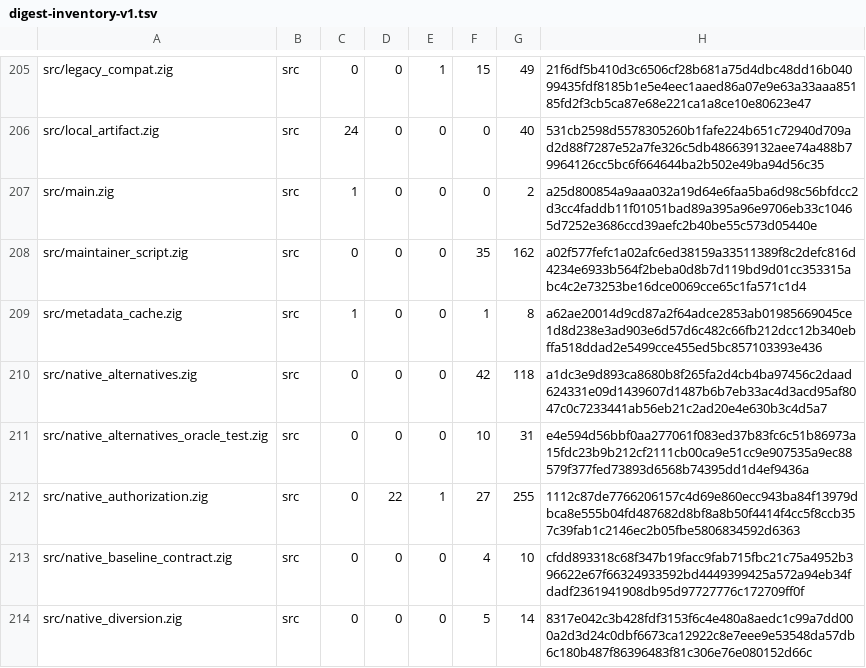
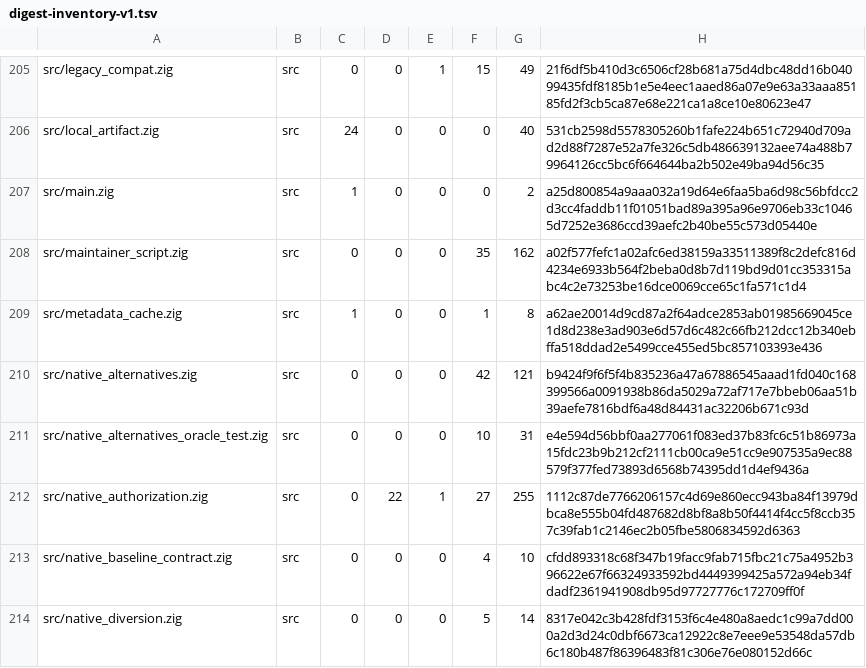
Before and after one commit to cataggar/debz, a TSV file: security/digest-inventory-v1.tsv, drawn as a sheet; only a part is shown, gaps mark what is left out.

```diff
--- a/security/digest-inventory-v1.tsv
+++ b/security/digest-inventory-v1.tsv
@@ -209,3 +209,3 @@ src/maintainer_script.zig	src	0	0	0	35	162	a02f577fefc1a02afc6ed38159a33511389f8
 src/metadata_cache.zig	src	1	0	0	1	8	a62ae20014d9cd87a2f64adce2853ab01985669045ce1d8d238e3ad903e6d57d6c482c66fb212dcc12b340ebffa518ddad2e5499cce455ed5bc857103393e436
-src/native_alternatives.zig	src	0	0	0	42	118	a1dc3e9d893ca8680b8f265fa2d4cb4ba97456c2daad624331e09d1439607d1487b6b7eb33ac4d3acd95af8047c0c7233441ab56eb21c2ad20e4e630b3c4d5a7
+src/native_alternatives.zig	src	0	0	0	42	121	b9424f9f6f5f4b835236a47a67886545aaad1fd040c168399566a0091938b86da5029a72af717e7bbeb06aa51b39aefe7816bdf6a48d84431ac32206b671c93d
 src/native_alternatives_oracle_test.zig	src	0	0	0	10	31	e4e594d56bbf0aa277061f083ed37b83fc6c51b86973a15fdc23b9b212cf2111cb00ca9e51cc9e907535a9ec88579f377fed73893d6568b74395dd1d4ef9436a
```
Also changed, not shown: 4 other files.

====

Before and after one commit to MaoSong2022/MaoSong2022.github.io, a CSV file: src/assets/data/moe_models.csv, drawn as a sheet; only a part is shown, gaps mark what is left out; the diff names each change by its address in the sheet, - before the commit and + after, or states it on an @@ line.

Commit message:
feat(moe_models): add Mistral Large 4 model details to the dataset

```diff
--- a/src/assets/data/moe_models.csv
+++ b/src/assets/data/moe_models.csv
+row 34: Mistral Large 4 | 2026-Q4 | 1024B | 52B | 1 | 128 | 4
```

====

Instructions for the task ::
Filter the entries down to the lines with the word "inventory" in them.

Answer for the task ::
Before and after one commit to cataggar/debz, a TSV file: security/digest-inventory-v1.tsv, drawn as a sheet; only a part is shown, gaps mark what is left out.
--- a/security/digest-inventory-v1.tsv
+++ b/security/digest-inventory-v1.tsv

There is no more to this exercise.